Vsauce mentions a study by Joan Serra showed contemporary pop music is less complex in its musical motives than it was, which he explains by a wider diversity in form and genres.
The problem with studies like this comes down to definitions. How do you define 'pop' music in a way that makes meaningful comparisons across time possible? How do you define 'complexity' in a way that is consistent across different musical genres, which focus on completely different types of musical elements?
The study in question seems to be this one. As far as I can tell, the researcher in question is just using songs that are in the million-song dataset - but I can't see in the study where he gives any reasoning as to why this is a scientifically-consistent collection of music to compare across time. (this article has some of the same objections about the study.)
The researcher has also been limited to the particular data fields already available in the million-song dataset; They don't seem to have independently validated the usefulness of those fields, although perhaps that validation is available elsewhere.
To me, it also seems like classical rock used more rhymes, or more intricate rhymes than the contemporary pop music. Is this true? If so, why?
To find out if it's true, you'd have to come up with a formal metric for 'rhyme intricacy', and do the analysis. I'd be incredibly surprised if a lot of current hip-hop oriented pop music didn't score very highly on some possible metrics for rhyme intricacy. But ultimately the metric would be subjective - as would the definitions for "classical rock" and "contemporary pop".
Edit, following the definition of rhyme being added to the question:
I am not aware of any comparative studies of rhyme frequency. My guess would be that you would see a wider range in rhyme frequency in contemporary chart music compared to the chart music of 60 years ago. On one hand, there is a prevalence of dance-influenced music that often treats lyrical content as somewhat textural or incidental, rather than focal. On the other hand, the last 40 years have seen the onset of hip-hop music which is likely to be much higher in rhyme density (probably in any type of rhyme) than any sung music. In fact two of the studies I can find on measurement of rhyming metrics focus on hip-hop:
Using Automated Rhyme Detection to
Characterize Rhyming Style in Rap Music
Automatic Detection of Internal and Imperfect Rhymes in Rap Lyrics
Of course defining what a rhyme is still doesn't give an entirely unambiguous metric for measuring rhyme frequency or richness. Do we do it as a metric per second (which would be affected by tempo), or per word? Do we count repetitions of rhyming couplets? How exactly do we define what "the stressed vowel sound" is, when this can vary according to accent/locality? Are we interested in rhymes within lines, or only at line endings?
Taking a step back, focusing on the definition of 'good rhyme' might be at odds with what many artists are actually trying to achieve.
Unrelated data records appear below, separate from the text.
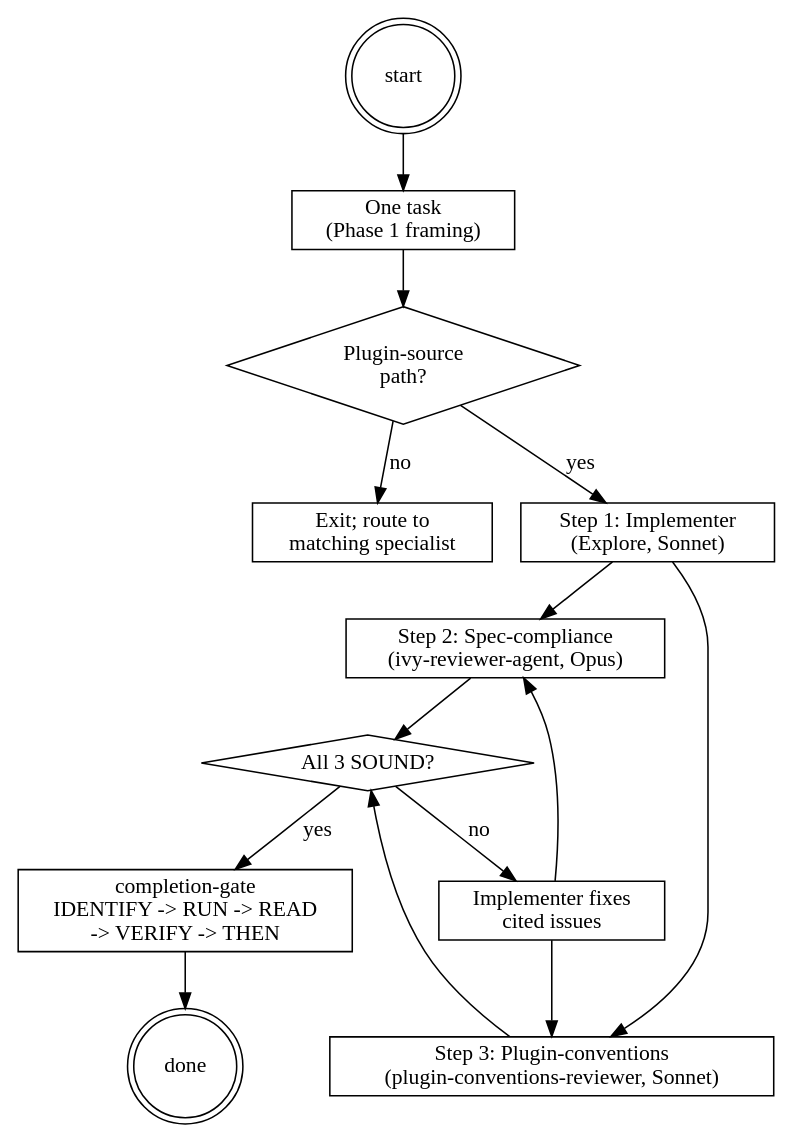
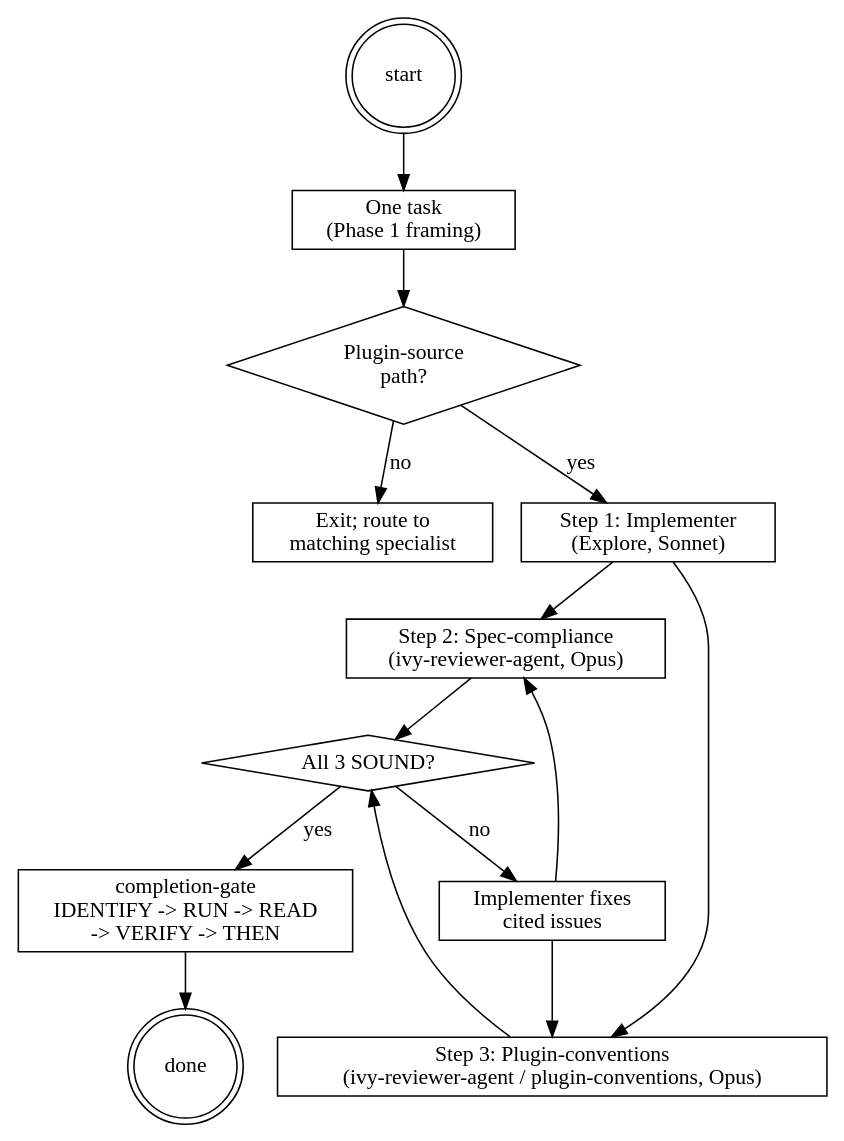
Before and after one commit to ElNiak/panther-ivy-plugin: the diagram in plugins/panther-ivy-plugin/skills/meta-self-mod-ops/SKILL.md, drawn with Graphviz. The commit also changed other lines of this file and 2 other files, not shown here.

First line of the commit message:
refactor(plugin/skills): close plugin-conventions-reviewer drift; mirror spec-compliance pattern

````diff
--- a/plugins/panther-ivy-plugin/skills/meta-self-mod-ops/SKILL.md
+++ b/plugins/panther-ivy-plugin/skills/meta-self-mod-ops/SKILL.md
@@ -149,27 +149,27 @@
 ```dot
 digraph meta_self_mod_flow {
   start [shape=doublecircle];
   task [shape=box, label="One task\n(Phase 1 framing)"];
   guard [shape=diamond, label="Plugin-source\npath?"];
   exit [shape=box, label="Exit; route to\nmatching specialist"];
   impl [shape=box, label="Step 1: Implementer\n(Explore, Sonnet)"];
   spec [shape=box, label="Step 2: Spec-compliance\n(ivy-reviewer-agent, Opus)"];
-  conv [shape=box, label="Step 3: Plugin-conventions\n(plugin-conventions-reviewer, Sonnet)"];
+  conv [shape=box, label="Step 3: Plugin-conventions\n(ivy-reviewer-agent / plugin-conventions, Opus)"];
   verdict [shape=diamond, label="All 3 SOUND?"];
   fix [shape=box, label="Implementer fixes\ncited issues"];
   gate [shape=box, label="completion-gate\nIDENTIFY -> RUN -> READ\n-> VERIFY -> THEN"];
   done [shape=doublecircle];
   start -> task -> guard;
   guard -> exit [label="no"];
   guard -> impl [label="yes"];
   impl -> spec;
   impl -> conv;
   spec -> verdict;
   conv -> verdict;
   verdict -> gate [label="yes"];
   verdict -> fix [label="no"];
   fix -> spec;
   fix -> conv;
   gate -> done;
 }
 ```
````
The Wikipedia entry on imperfect rhyme explains why there are a number of creative reasons why it is desirable to use imperfect rhymes (or half rhyme / slant rhyme):
This can be used to avoid rhyming clichés (e.g. rhyming "knowledge"
with "college") or obvious rhymes, and gives the writer greater
freedom and flexibility in forming lines of verse. Additionally, some
words have no perfect rhyme in English, necessitating the use of slant
rhyme. The use of half rhyme may also enable the construction of
longer multisyllabic rhymes than otherwise possible.
Given that the creative use of imperfect rhyme can be seen as a good thing, it may be that the use of 'good' rhyme might subjectively be seem as naïve and clichéd.